What is the lowest molecular weight hydrocarbon that is chiral? (A couple of restrictions — isotopes don’t count, so no deuterium or 13C, and no conformational stereoisomers, I’m looking for stable enantiomers at room temperature).
This all came about because of a question I used on an exam I wrote a few years ago for an undergraduate organic chemistry class. My intention was to ask the same question on the blog but, of course, I accidentally missed out a few details — which ended up making the question a bit more interesting. The original question asked the students to identify the lowest molecular mass cyclic alkane (the previous question on the exam had asked about the corresponding acyclic alkane). I don’t really remember how well the class did on the question, but the structure I gave on the exam’s answer key was trans-1,2-dimethylcyclopropane (1). It turns out that this might not — technically speaking — have been the best answer… sorry kids.

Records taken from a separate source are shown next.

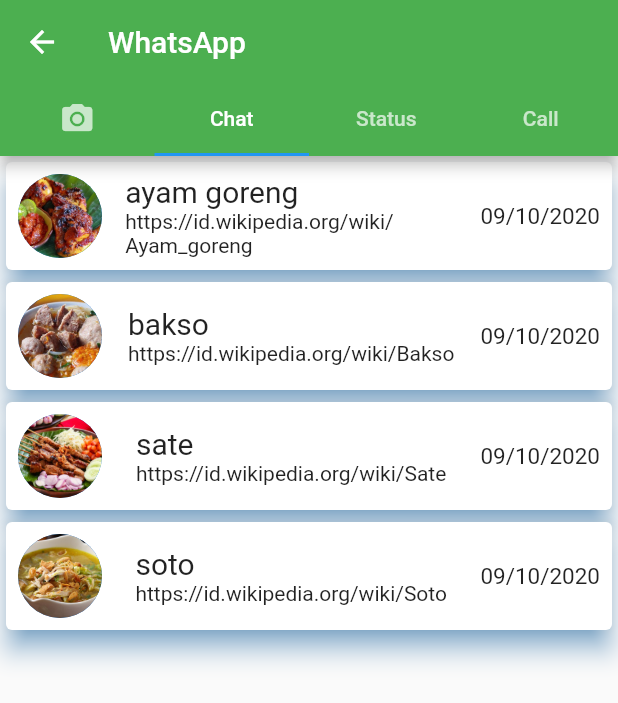
After one commit to isoneday/flutterbasic1, a Flutter app: the WaScreen screen opened directly, tab 2 chosen, on a phone screen of 412 x 824 dp. The commit adds this screen. Shown: the top 703 px of the screen. Run offline on Flutter 3.47's test engine with Material 2 defaults, Android fonts, the phone set to English and light mode, and no system bars; our stand-ins replace shared_preferences, splashscreen; missing offline and left inert: flutter_webview_plugin; accounts and stored records are empty.

Commit message:
add whatsapp

```diff
--- /dev/null
+++ b/lib/data/data_chat.dart
@@ -0,0 +1,20 @@
+import 'package:myfirstapp_flutter/model/model_chat.dart';
+
+class DataChat {
+  static var itemChat = [
+    ModelChat("ayam goreng", "https://id.wikipedia.org/wiki/Ayam_goreng",
+        "09/10/2020", "gambar/ayam.jpg"),
+    ModelChat("bakso", "https://id.wikipedia.org/wiki/Bakso", "09/10/2020",
+        "gambar/bakso.jpg"),
+    ModelChat("sate", "https://id.wikipedia.org/wiki/Sate", "09/10/2020",
+        "gambar/sate.jpg"),
+    ModelChat("soto", "https://id.wikipedia.org/wiki/Soto", "09/10/2020",
+        "gambar/soto.jpg"),
+  ];
+//untuk mengambil total data yang akan ditampilkan
+  static var itemCount = itemChat.length;
+//get item sesuai dengan index
+  static ModelChat getItemMakanan(int index) {
+    return itemChat[index];
+  }
+}
--- /dev/null
+++ b/lib/model/model_chat.dart
@@ -0,0 +1,5 @@
+class ModelChat {
+  String nama, isiPesan, tanggal, gambar;
+
+  ModelChat(this.nama, this.isiPesan, this.tanggal, this.gambar);
+}
--- a/lib/screens/utama_screen.dart
+++ b/lib/screens/utama_screen.dart
@@ -1,6 +1,7 @@
 import 'package:flutter/material.dart';
 import 'package:myfirstapp_flutter/screens/makanan_screen.dart';
 import 'package:myfirstapp_flutter/screens/minuman_screen.dart';
+import 'package:myfirstapp_flutter/screens/wa_screen.dart';
 
 class UtamaScreen extends StatelessWidget {
   @override
@@ -14,9 +15,9 @@
             Flexible(
               child: Row(
                 children: [
-                  tampilanMenu(Colors.green, "gambar/ojol.png", "list minuman",
+                  tampilanMenu(Colors.amber, "gambar/ojol.png", "list minuman",
                       context, MinumanScreen()),
-                  tampilanMenu(Colors.amber, "gambar/ojol.png", "list makanan",
+                  tampilanMenu(Colors.green, "gambar/ojol.png", "list makanan",
                       context, MakananScreen())
                 ],
               ),
@@ -24,9 +25,9 @@
             Flexible(
               child: Row(
                 children: [
-                  tampilanMenu(Colors.amber, "gambar/ojol.png", "list minuman",
-                      context, MinumanScreen()),
-                  tampilanMenu(Colors.green, "gambar/ojol.png", "list makanan",
+                  tampilanMenu(Colors.green, "gambar/ojol.png", "Whatsapp",
+                      context, WaScreen()),
+                  tampilanMenu(Colors.amber, "gambar/ojol.png", "list makanan",
                       context, MakananScreen())
                 ],
               ),
--- /dev/null
+++ b/lib/screens/wa_screen.dart
@@ -0,0 +1,52 @@
+import 'package:flutter/material.dart';
+import 'package:myfirstapp_flutter/ui/ui_chat.dart';
+
+class WaScreen extends StatefulWidget {
+  @override
+  _WaScreenState createState() => _WaScreenState();
+}
+
+class _WaScreenState extends State<WaScreen>
+    with SingleTickerProviderStateMixin {
+  TabController myController;
+  UIWA wa = UIWA();
+  @override
+  void initState() {
+    // TODO: implement initState
+    myController = TabController(length: 4, vsync: this);
+    super.initState();
+  }
+
+  @override
+  Widget build(BuildContext context) {
+    return Scaffold(
+      appBar: AppBar(
+        title: Text("WhatsApp"),
+        backgroundColor: Colors.green,
+        bottom: TabBar(
+            controller: myController,
+            indicatorColor: Colors.blue,
+            tabs: [
+              Tab(
+                icon: Icon(Icons.camera_alt),
+              ),
+              Tab(
+                text: "Chat",
+              ),
+              Tab(
+                text: "Status",
+              ),
+              Tab(
+                text: "Call",
+              ),
+            ]),
+      ),
+      body: TabBarView(controller: myController, children: [
+        Center(child: Icon(Icons.camera_alt)),
+        wa.buidListView(),
+        Center(child: Icon(Icons.camera_alt)),
+        Center(child: Icon(Icons.camera_alt)),
+      ]),
+    );
+  }
+}
--- /dev/null
+++ b/lib/ui/ui_chat.dart
@@ -0,0 +1,65 @@
+import 'package:flutter/material.dart';
+import 'package:myfirstapp_flutter/data/data_chat.dart';
+import 'package:myfirstapp_flutter/model/model_chat.dart';
+
+class UIWA {
+  ListView buidListView() {
+    return ListView.builder(
+        itemCount: DataChat.itemCount,
+        itemBuilder: (context, index) {
+          ModelChat makanan = DataChat.getItemMakanan(index);
+          return InkWell(
+            splashColor: Colors.red,
+            onTap: () {
+              // Navigator.push(
+              //     context,
+              //     MaterialPageRoute(
+              //         builder: (context) => DetailMakanan(
+              //               makanan: makanan,
+              //             )));
+            },
+            child: Card(
+              elevation: 7,
+              shadowColor: Colors.blue,
+              child: Padding(
+                padding: const EdgeInsets.all(8.0),
+                child: Row(
+                  mainAxisAlignment: MainAxisAlignment.spaceBetween,
+                  children: [
+                    Hero(
+                        tag: makanan.nama,
+                        child: CircleAvatar(
+                          backgroundImage: AssetImage(makanan.gambar),
+                          radius: 28,
+                        )),
+                    Flexible(
+                      flex: 2,
+                      child: Column(
+                        crossAxisAlignment: CrossAxisAlignment.start,
+                        children: [
+                          Text(
+                            makanan.nama,
+                            style: TextStyle(fontSize: 20),
+                          ),
+                          Text(
+                            makanan.isiPesan,
+                            style: TextStyle(fontSize: 14),
+                          ),
+                        ],
+                      ),
+                    ),
+                    Flexible(
+                      flex: 1,
+                      child: Text(
+                        makanan.tanggal,
+                        style: TextStyle(fontSize: 15),
+                      ),
+                    ),
+                  ],
+                ),
+              ),
+            ),
+          );
+        });
+  }
+}
```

Well, if you don’t specify ‘alkane’ and you use the word ‘hydrocarbon’ instead, that means unsaturated systems are fair game — and this means that there are better answers than 1. There seem to be four fairly reasonable isomers of C5H8 that fit the bill — compounds 2–5 below. I was quite happy with this set of answers until a few clever people on Twitter suggested some others. @MatToddChem came up with the bicyclobutane structure (6), although this does violate Bredt’s rule. Then @zhorakovsky followed up with the bicyclopentane (7) and bicyclopentene (8) compounds — but these structures are probably far too strained to exist with those trans-fused ring junctions. Finally, @stephengdavey pointed out that 1,2-cyclobutadiene (9) would also be a valid answer, if it existed.
So, while all of these answers are OK on paper, the blue ones are much more likely to exist than the red ones. Nevertheless, from what seems to be a very simple question, you can start thinking about structure, bonding, isomerism, stereochemistry, and strain. And if it floats your boat*, nomenclature too (*it doesn’t mine, and this might be the topic of a future post). And that bit above where I mentioned not giving the correct answer on the original exam? Well, that bicyclopentane structure (7) is definitely an alkane and has a lower molecular mass than the trans-dimethylcyclopropane (1)… in my defence, however, 7 probably doesn’t exist.

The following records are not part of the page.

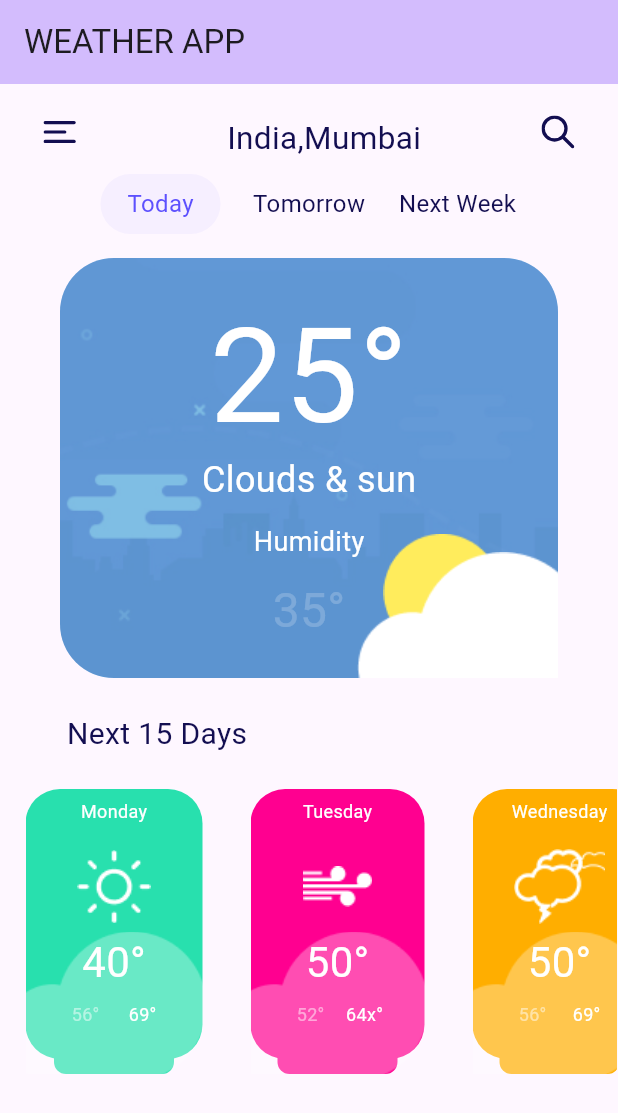
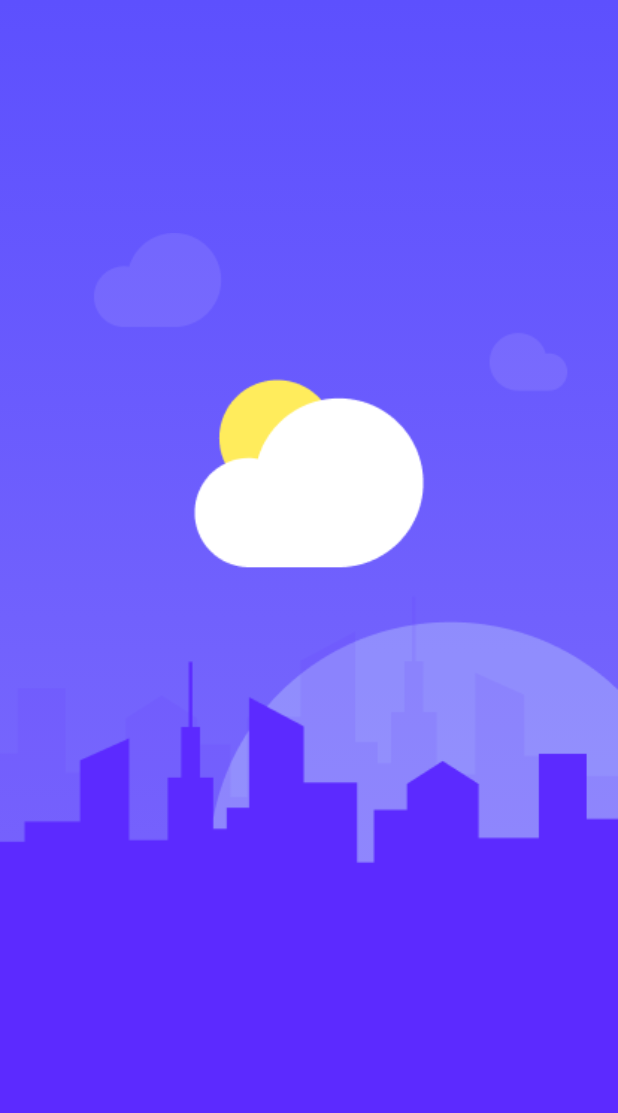
Before and after one commit to manhdungdrvl01042002/Weather_App, a Flutter app: the screen it shows after launch, on a phone screen of 412 x 824 dp. Shown: the top 1113 px of the screen. Run offline on Flutter 3.47's test engine with Material 2 defaults, Android fonts, the phone set to English and light mode, and no system bars; our stand-ins replace flutter_svg.

Commit message:
tạo màn splash

```diff
--- a/lib/main.dart
+++ b/lib/main.dart
@@ -1,7 +1,6 @@
-import 'dart:ffi';
-
 import 'package:flutter/material.dart';
 import 'package:flutter_svg/flutter_svg.dart';
+import 'package:weather_app/splash_screen.dart';
 
 void main() {
   runApp(const MyApp());
@@ -13,12 +12,13 @@ class MyApp extends StatelessWidget {
   @override
   Widget build(BuildContext context) {
     return MaterialApp(
+      debugShowCheckedModeBanner: false,
       title: 'Flutter Demo',
       theme: ThemeData(
         colorScheme: ColorScheme.fromSeed(seedColor: Colors.deepPurple),
         useMaterial3: true,
       ),
-      home: const MyHomePage(title: 'Flutter Demo Home Page'),
+      home: const Splash_Screen(),
     );
   }
 }
@@ -32,14 +32,6 @@ class MyHomePage extends StatefulWidget {
 }
 
 class _MyHomePageState extends State<MyHomePage> {
-  int _counter = 0;
-
-  void _incrementCounter() {
-    setState(() {
-      _counter++;
-    });
-  }
-
   @override
   Widget build(BuildContext context) {
     return Scaffold(
--- /dev/null
+++ b/lib/splash_screen.dart
@@ -0,0 +1,26 @@
+import 'package:flutter/material.dart';
+
+class Splash_Screen extends StatelessWidget {
+  const Splash_Screen({super.key});
+
+  @override
+  Widget build(BuildContext context) {
+    return Scaffold(
+      body: Container(
+        decoration: const BoxDecoration(
+          gradient: LinearGradient(
+            begin: Alignment.topCenter,
+            end: Alignment.bottomCenter,
+            colors: [
+              Color.fromRGBO(93, 80, 254, 1),
+              Color.fromRGBO(133, 114, 252, 1),
+            ],
+          ),
+          image: DecorationImage(
+              image: AssetImage("assets/images/background_splash.png"),
+              alignment: Alignment.bottomCenter),
+        ),
+      ),
+    );
+  }
+}
```
Also changed, not shown: assets/images/background_splash.png (added).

Thanks to everyone else who suggested answers on Twitter or in the comments of the original post!
Love it, though I would probably give this one to the kiddos on a homework rather than a test. If you were to give it on an exam, there’d be no end to the complaints from students.
Yes, I gave it to my 3rd year undergrad class in the 40-minute-in nap doldrums and they got 1, 3 and 5 in a few minutes of group effort. It’s a great question. I drew 6 up on the board and explained Bredt’s rule. In response, one student drew a kite string on it and some wind effects.

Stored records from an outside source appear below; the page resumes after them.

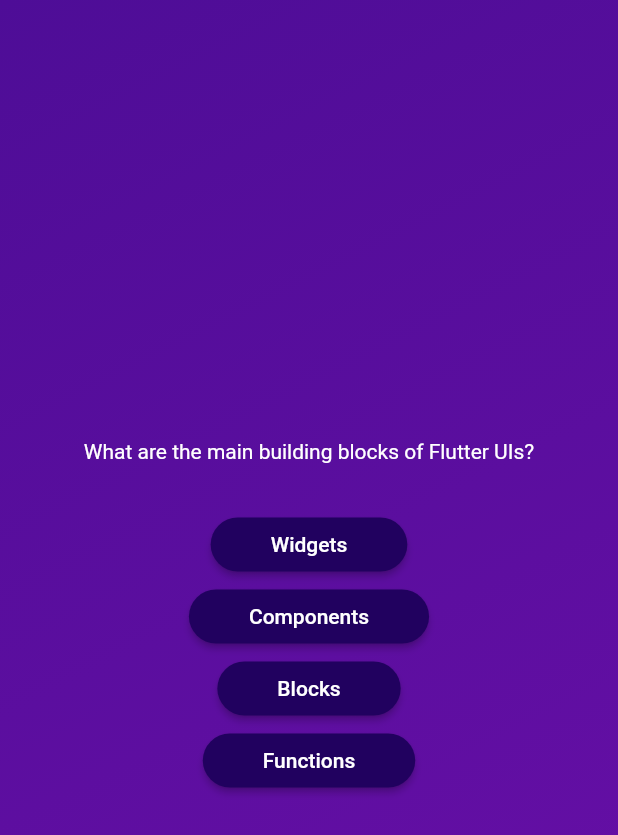
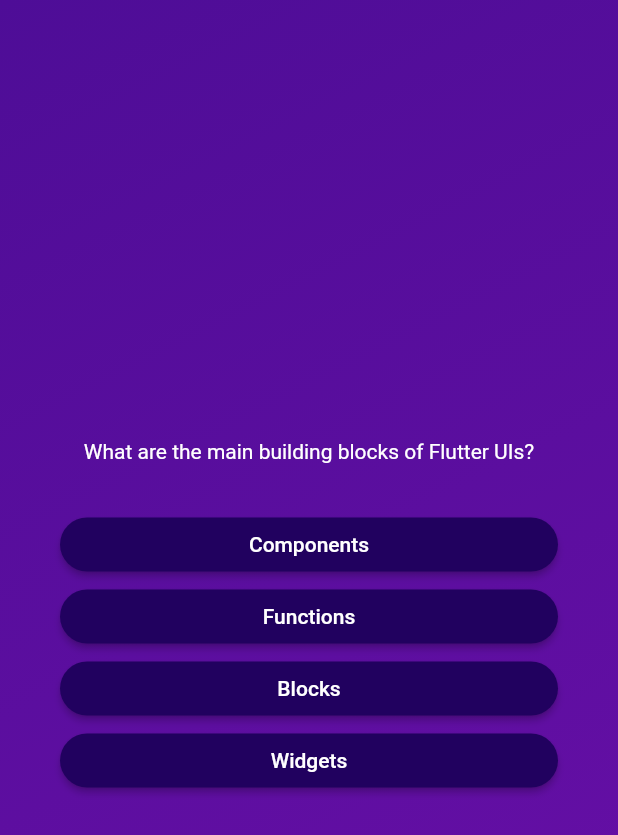
Before and after one commit to Elisa-cf/quiz_app, a Flutter app: the screen it shows after launch, after a tap on "Start Quiz", on a phone screen of 412 x 824 dp. Shown: the top 835 px of the screen. Run offline on Flutter 3.47's test engine with Material 2 defaults, Android fonts, the phone set to English and light mode, and no system bars.

Commit message:
mutating values in memory, create a copy of List store it in a variable, call the shuffle method to change the list in placed and the return the updated shuffle list and use it with the map

```diff
--- a/quizz_app/lib/models/quiz_question.dart
+++ b/quizz_app/lib/models/quiz_question.dart
@@ -2,4 +2,13 @@ class QuizQuestion {
   const QuizQuestion(this.text, this.answers);
   final String text;
   final List<String> answers;
+
+  List<String> getShuffleAnswers() {
+    //create a copy of the List and store it in a variable
+    final shuffledList = List.of(answers);
+    //we call shuffle and changes the list in placed
+    shuffledList.shuffle();
+    //and then we return the updated shuffle List
+    return shuffledList;
+  }
 }
--- a/quizz_app/lib/questions_screen.dart
+++ b/quizz_app/lib/questions_screen.dart
@@ -16,20 +16,25 @@ class _QuestionsScreenState extends State<QuestionsScreen> {
     final currentQuestion = questions[0];
     return SizedBox(
       width: double.infinity,
+      child: Container(
+        margin: const EdgeInsets.all(40),
         child: Column(
           mainAxisAlignment: MainAxisAlignment.center,
+          crossAxisAlignment: CrossAxisAlignment.stretch,
           children: [
             Text(
               currentQuestion.text,
               style: const TextStyle(color: Colors.white),
+              textAlign: TextAlign.center,
             ),
             const SizedBox(height: 30),
-          ...currentQuestion.answers.map((answer) => AnswerButton(
+            ...currentQuestion.getShuffleAnswers().map((answer) => AnswerButton(
                   answerText: answer,
                   onTap: () {},
                 )),
           ],
         ),
+      ),
     );
   }
 }
```
Lines whose indentation alone changed are shown as unchanged.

You can always count them, but how do you find which is the most stable? Are there some rules or does one have to do calculations?
Well, the only way to be sure would be to do some calculations – but I don’t know what flavour as I know next to nothing about computational chemistry. The blue structures are definitely more stable than the red, and I imagine the cyclobutene is more stable than the cyclopropenes — I don’t know how the allene fits in though. As for the red structures, I imagine the strain increases very much from left to right, although I’m not 100% sure about where structure 6 fits in.
Great question. I could try out some calculations on the structures.
-And if it floats your boat*
Not really, but it does float my chair (sorry, couldn’t resist!)
Hey, demethylated 6 is also chiral because of different possible orientations of bridgehead hydrogen. So it’s the same MW as 9!
Good spot! So that’s another to add to the list… when will it end?!
I think this is the end, because here we have the smallest possible substituents for hydrocarbon by the chiral center: H, C, CH and CH2
And compound 7 does indeed exist. At least almost. Look up CAS# 96442-65-8 (racemate) 60426-74-6 (enantiomer) in SciFinder. Deuterium analogs of said compound, 12 literature references in total.
Hmm, don’t have access to SciFinder… but really, a trans-3,4-ring junction?! Are they just theoretical studies?
The strain on (9) makes my head hurt. I thought of cyclobutadiene (the 1,3 isomer) but then realized that it not supposed to exist, being anti-aromatic and all… though I have to wonder if it’s more likely to exist than (9)?
I really like these types of questions when I was a student (and still do!)
And of course… I just realized I’m an idiot… the question was about chiral compounds, and 1,3-cyclobutadiene isn’t. Oops.
If you remove the requirement for it to be a hydrocarbon, are there lighter stable solutions?
Realistically, probably 2-methyl-2H-azirine (mw 55). 2-Boryl-2H-azirine is smaller, but probably not monomeric.
Propylene oxide(MW=58) is both chiral and stable